Scan the records that follow, and whenever a line has the word "background", copy it.

[Web page edit records]

.....

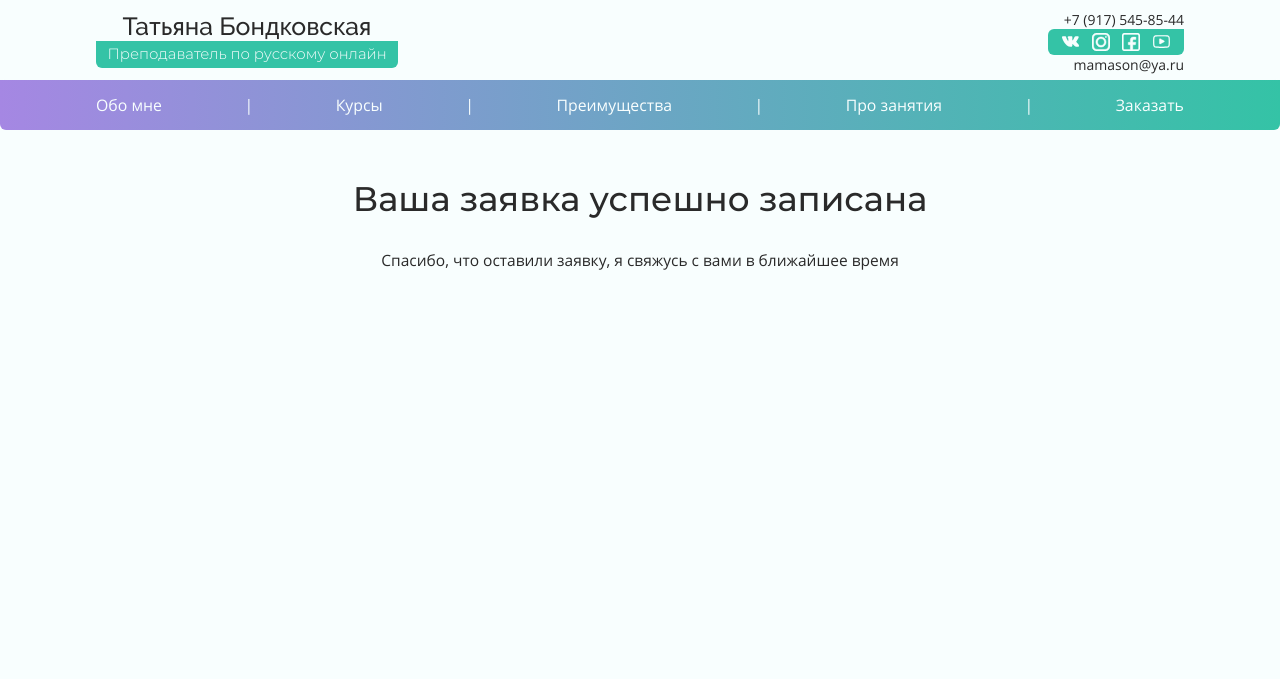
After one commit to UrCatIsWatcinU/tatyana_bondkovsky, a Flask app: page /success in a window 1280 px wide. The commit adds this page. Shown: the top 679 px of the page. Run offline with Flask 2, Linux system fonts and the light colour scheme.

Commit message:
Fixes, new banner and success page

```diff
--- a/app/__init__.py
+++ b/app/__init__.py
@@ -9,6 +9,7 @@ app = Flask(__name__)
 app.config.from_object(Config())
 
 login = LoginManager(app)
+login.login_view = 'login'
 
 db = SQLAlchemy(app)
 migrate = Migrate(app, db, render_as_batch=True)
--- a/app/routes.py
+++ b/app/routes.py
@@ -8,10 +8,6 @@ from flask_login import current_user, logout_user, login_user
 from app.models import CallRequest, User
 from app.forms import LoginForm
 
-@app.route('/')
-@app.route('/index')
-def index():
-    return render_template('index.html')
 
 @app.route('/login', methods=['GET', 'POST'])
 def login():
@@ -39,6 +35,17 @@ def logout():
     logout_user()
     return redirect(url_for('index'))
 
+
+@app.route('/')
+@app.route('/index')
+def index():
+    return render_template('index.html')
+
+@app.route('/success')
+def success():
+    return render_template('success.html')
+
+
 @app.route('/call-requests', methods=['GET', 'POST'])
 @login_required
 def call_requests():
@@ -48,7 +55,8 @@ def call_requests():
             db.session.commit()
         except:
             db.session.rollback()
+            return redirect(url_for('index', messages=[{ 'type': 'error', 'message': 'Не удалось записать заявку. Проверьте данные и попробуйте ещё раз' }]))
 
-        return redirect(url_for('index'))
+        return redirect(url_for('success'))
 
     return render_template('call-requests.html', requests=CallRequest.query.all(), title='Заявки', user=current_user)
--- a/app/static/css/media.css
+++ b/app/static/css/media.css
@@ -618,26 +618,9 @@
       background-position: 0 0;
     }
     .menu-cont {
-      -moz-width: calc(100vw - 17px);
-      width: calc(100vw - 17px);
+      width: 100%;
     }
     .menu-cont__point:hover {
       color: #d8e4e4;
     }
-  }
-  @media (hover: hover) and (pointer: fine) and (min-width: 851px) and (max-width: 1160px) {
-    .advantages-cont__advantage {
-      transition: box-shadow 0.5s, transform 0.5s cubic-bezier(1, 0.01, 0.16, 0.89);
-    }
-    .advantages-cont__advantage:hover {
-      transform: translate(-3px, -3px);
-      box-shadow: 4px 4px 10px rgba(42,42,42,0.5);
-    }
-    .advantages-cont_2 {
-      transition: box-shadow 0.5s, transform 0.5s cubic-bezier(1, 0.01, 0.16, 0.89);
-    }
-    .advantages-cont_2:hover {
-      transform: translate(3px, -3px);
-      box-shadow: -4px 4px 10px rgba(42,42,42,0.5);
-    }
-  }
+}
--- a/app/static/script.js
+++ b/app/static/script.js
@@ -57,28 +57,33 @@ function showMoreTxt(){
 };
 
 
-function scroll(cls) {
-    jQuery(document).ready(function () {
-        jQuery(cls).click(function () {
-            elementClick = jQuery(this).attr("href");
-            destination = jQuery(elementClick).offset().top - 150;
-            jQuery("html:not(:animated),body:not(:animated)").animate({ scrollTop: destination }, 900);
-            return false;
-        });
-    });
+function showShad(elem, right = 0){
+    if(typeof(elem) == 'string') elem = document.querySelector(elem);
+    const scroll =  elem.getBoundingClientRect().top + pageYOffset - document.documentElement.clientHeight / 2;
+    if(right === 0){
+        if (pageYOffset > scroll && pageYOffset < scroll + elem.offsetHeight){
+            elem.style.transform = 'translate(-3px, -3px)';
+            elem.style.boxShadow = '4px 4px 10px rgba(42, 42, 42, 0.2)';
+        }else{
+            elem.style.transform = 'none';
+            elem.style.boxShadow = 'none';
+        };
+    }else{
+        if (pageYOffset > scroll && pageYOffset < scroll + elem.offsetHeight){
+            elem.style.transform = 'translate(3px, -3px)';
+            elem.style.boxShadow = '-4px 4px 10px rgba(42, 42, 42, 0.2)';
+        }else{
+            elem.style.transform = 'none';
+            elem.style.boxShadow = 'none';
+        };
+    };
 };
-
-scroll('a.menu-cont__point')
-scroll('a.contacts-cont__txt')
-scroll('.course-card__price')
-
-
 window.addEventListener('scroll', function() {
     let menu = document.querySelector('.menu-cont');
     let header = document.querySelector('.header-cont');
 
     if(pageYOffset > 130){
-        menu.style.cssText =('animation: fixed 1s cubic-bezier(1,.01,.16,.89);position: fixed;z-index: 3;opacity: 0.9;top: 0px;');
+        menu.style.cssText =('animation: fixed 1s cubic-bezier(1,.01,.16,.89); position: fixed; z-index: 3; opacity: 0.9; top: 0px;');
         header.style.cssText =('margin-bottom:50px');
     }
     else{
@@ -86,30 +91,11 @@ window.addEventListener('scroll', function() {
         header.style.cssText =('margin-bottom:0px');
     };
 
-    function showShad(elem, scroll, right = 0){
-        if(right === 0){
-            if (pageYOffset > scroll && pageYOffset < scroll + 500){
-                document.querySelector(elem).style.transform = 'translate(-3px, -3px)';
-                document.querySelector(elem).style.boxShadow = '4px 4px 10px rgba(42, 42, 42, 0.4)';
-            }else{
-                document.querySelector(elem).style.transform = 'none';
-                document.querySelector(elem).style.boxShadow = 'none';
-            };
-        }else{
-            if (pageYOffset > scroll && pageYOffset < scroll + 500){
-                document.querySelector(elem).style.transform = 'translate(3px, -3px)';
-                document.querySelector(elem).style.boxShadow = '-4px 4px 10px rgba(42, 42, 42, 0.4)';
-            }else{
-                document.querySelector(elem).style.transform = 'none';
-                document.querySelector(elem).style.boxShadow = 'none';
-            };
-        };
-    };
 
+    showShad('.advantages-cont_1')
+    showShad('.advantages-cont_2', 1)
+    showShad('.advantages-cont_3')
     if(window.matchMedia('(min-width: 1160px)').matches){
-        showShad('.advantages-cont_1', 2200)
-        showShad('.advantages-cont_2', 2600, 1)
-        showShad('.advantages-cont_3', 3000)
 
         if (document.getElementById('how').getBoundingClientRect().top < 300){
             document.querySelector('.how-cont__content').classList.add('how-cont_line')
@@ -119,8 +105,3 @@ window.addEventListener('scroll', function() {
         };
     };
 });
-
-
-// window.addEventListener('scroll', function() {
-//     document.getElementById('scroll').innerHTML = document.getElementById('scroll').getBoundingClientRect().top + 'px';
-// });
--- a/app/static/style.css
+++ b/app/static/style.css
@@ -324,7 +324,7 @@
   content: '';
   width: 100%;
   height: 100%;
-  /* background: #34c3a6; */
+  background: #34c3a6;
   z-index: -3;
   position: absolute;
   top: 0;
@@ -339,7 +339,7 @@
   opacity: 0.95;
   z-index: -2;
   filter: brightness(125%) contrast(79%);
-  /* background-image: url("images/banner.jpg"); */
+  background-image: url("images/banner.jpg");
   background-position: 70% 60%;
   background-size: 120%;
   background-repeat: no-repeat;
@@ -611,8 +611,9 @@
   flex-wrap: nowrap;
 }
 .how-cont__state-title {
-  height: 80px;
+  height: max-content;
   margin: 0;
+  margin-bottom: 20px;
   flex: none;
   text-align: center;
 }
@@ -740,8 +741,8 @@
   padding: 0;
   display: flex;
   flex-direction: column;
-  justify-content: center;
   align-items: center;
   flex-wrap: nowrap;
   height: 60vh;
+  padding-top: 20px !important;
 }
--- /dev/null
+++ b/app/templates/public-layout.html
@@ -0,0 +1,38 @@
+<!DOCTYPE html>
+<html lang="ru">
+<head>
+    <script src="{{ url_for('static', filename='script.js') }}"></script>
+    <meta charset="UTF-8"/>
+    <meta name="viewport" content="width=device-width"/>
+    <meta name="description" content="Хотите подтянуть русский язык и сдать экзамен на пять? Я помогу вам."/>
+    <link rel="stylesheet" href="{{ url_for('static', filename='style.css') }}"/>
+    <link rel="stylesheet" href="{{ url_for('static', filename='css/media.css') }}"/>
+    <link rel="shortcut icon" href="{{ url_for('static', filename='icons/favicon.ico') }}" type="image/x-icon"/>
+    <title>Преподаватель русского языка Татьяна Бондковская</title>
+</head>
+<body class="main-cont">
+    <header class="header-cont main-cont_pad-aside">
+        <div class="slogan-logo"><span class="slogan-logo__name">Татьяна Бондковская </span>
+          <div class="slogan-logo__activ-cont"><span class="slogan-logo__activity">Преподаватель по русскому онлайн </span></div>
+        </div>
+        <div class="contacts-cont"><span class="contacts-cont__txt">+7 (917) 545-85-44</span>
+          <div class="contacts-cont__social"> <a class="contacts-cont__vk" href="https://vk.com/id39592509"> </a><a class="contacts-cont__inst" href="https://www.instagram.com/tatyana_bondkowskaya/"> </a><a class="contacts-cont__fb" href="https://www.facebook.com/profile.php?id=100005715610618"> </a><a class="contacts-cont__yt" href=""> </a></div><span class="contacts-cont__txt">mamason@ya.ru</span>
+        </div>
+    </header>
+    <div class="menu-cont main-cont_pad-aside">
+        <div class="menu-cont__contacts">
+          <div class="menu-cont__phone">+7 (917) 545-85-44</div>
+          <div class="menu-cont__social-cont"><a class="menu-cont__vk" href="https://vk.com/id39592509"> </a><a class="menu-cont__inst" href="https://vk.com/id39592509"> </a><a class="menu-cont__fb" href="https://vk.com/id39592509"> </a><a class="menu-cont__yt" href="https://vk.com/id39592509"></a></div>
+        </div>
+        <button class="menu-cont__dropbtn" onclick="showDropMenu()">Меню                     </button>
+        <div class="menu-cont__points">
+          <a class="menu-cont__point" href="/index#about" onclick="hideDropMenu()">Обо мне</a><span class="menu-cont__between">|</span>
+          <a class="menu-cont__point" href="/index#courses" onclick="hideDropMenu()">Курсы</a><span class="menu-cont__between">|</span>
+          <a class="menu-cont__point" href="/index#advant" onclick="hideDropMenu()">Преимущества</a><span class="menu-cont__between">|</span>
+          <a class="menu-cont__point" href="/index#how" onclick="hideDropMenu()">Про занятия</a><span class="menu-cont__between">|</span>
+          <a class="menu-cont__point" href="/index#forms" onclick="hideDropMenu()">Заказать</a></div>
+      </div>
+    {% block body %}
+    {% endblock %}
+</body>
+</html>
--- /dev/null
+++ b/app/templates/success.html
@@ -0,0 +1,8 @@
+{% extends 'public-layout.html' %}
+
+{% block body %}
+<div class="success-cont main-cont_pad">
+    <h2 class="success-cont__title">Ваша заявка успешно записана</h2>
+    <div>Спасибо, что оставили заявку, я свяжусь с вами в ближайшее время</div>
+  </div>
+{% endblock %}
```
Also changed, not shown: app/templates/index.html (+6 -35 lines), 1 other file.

.....

Output below:
       background-position: 0 0;
-  /* background: #34c3a6; */
+  background: #34c3a6;
-  /* background-image: url("images/banner.jpg"); */
+  background-image: url("images/banner.jpg");
   background-position: 70% 60%;
   background-size: 120%;
   background-repeat: no-repeat;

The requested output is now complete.